Humans of Harker: Built for the job

Sanjay Rajasekharan (12) walks through life with friends


Irina Malyugina

“[Leading robotics] has been just like the same attitude I've approached everything [with] recently. It’s taught me that most people don't actually know what they're doing, and it's the people that are willing to admit that they don't know what they're doing and try to learn that do the best,” Sanjay Rajasekharan (12) said.

Standing next to an intricate machine, fit with rubber rollers and metal bars running up and down the sides, Sanjay Rajasekharan (12) fiddles with a large battery that powers the entire robot. He smoothly yanks out a red and black cord, and firmly attaches a recharged battery in its place. As technical president of Harker Robotics, Team 1072, Sanjay has worked with the team from the start of freshman year, learning from mentors and upperclassmen, and in the last two years, he has taken leadership responsibilities, guiding new members of the program.
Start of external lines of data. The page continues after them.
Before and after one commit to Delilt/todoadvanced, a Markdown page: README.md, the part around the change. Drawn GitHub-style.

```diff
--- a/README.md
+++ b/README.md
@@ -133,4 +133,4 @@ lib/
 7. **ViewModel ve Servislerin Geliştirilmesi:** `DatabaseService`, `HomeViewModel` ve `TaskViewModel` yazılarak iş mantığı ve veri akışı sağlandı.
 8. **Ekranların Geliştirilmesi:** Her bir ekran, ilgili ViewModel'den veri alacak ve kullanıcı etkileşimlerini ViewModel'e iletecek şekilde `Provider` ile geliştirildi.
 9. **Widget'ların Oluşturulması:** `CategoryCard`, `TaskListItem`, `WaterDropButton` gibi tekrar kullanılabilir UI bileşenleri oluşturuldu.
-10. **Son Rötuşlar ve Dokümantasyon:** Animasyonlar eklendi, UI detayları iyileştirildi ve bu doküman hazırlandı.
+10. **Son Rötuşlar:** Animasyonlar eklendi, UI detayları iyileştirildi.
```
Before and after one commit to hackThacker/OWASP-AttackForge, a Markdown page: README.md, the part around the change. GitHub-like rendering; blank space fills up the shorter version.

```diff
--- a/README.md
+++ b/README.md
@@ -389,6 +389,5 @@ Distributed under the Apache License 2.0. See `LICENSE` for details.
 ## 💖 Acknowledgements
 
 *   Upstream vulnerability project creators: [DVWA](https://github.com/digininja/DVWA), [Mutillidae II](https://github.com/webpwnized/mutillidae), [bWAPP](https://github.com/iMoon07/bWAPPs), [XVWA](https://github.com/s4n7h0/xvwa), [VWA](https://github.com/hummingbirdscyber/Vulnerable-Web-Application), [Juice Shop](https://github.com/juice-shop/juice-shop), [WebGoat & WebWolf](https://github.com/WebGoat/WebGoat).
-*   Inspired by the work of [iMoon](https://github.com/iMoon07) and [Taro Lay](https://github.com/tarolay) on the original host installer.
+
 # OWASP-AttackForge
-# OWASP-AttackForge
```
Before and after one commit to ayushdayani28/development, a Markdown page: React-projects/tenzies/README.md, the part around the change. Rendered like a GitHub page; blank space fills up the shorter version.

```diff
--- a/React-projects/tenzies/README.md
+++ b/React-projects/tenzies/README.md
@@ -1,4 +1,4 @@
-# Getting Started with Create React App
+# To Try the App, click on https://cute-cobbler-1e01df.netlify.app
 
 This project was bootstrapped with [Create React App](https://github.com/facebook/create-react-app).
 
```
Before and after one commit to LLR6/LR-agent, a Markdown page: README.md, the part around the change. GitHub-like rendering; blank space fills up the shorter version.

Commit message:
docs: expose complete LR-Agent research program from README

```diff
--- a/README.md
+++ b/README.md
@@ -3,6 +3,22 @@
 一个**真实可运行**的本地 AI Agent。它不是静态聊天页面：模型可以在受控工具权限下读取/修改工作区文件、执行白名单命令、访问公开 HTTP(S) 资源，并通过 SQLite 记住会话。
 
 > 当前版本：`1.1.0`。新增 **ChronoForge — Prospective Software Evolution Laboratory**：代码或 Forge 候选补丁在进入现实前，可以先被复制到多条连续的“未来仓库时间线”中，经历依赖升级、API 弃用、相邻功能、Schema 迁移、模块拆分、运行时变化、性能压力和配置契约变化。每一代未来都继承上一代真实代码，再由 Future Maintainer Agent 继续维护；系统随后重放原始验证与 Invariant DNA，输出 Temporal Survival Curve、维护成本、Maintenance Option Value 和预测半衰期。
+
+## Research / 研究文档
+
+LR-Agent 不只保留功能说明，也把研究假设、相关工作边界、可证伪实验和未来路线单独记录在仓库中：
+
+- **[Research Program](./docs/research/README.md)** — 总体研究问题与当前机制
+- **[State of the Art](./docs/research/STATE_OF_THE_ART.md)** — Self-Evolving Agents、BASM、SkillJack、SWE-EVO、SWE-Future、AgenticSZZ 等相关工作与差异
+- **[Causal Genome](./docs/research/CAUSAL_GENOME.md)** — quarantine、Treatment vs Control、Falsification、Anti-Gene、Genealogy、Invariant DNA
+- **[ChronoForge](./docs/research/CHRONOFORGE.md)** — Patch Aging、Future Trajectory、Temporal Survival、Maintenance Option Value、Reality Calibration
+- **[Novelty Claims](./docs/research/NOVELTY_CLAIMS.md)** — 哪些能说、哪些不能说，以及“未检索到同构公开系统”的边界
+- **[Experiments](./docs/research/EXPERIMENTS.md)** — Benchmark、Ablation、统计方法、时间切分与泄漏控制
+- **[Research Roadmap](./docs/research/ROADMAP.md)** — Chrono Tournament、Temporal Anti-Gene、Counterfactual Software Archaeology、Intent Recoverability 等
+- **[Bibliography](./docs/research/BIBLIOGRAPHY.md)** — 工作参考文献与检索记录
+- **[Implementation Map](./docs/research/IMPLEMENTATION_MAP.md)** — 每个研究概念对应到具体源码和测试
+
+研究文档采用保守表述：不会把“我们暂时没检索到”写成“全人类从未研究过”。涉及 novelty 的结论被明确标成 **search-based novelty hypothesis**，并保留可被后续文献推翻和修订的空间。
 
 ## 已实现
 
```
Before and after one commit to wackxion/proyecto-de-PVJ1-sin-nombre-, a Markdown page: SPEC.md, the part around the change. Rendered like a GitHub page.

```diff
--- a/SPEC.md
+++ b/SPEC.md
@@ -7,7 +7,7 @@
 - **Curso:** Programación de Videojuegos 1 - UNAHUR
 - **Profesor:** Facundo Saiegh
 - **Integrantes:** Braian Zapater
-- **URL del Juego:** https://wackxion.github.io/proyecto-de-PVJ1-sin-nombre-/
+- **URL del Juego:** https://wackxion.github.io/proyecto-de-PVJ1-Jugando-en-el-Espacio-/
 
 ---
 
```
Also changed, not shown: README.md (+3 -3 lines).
“[Leading robotics] has been just like the same attitude I’ve approached everything [with] recently. It’s taught me that most people don’t actually know what they’re doing, and it’s the people that are willing to admit that they don’t know what they’re doing and try to learn that do the best,” Sanjay said.

Anand Rajamani, one of the team’s mentors and a current college student in the area, has taught Sanjay and seen him grow during his time in robotics.

“When I met Sanjay, he was was a pretty shy freshman, but he was never afraid to ask questions. Over the last four years, he’s grown immensely as a technical powerhouse on the robotics team,” Anand said. “Eager to learn and quick to correct mistakes, he knows way more about robots than he gives himself credit for. He’s also become much more confident and at home being himself, in his own way.”

Although he has built confidence through robotics, due to stress from senior year, Sanjay has dedicated more time to relax and to be with his friends to ease his mind.

Staying away from a constantly stressed mindset by worrying less about the little things gives Sanjay time to talk to friends, specifically taking long walks around campus and talking about their daily lives.

“We walk around campus and like to take laps. Those are really when we’ve had our best conversations and helps our brain flow,” Finn Frankis (12), executive president of the Harker Robotics team and close friend, said. “We’ve had some really fun times, being unrestrained, unchecked and talking about anything we want.”

Sanjay brings up the morale of his group through the words he says by laughing and having fun at the right time but still being supportive and helpful when one of his friends feels down.

“Sanjay says things that seem really minor, but they mean so much in the moment. If someone is upset, he’ll say something like ‘You’re the best,’ which is something that doesn’t seem like a big deal, but it makes such a big difference in other people’s lives,” Hari Bhimaraju (11), close friend and operations president of Harker Robotics, said. “I’ve realized that the little things that he does improve the lives around him so much.”

In addition to spending time with his friends to reduce his stress, he watches football with his family, a stalwart part of his Sunday since he was young.

“Both my parents lived in Texas and I was born in Texas, so it’s become a family tradition to watch football every Sunday. It’s like a cult or obsession,” Sanjay said. “I feel like that’s what it feels like when you care about something that has very little inherent value and have so much emotional attachment about the team you support.”

But at the end of the day, Sanjay puts forward his authentic self, being there for his friends, no matter the situation.

“Authenticity is one thing that he’s really stressed by being yourself and trying not to put on a face for other people. He’s just his honest and true self, and that’s one thing he embodies,” Finn said. “If you need help anywhere in your life, he’s happy to talk and help you out. He has a great sense of humor, and he’s great to talk to.”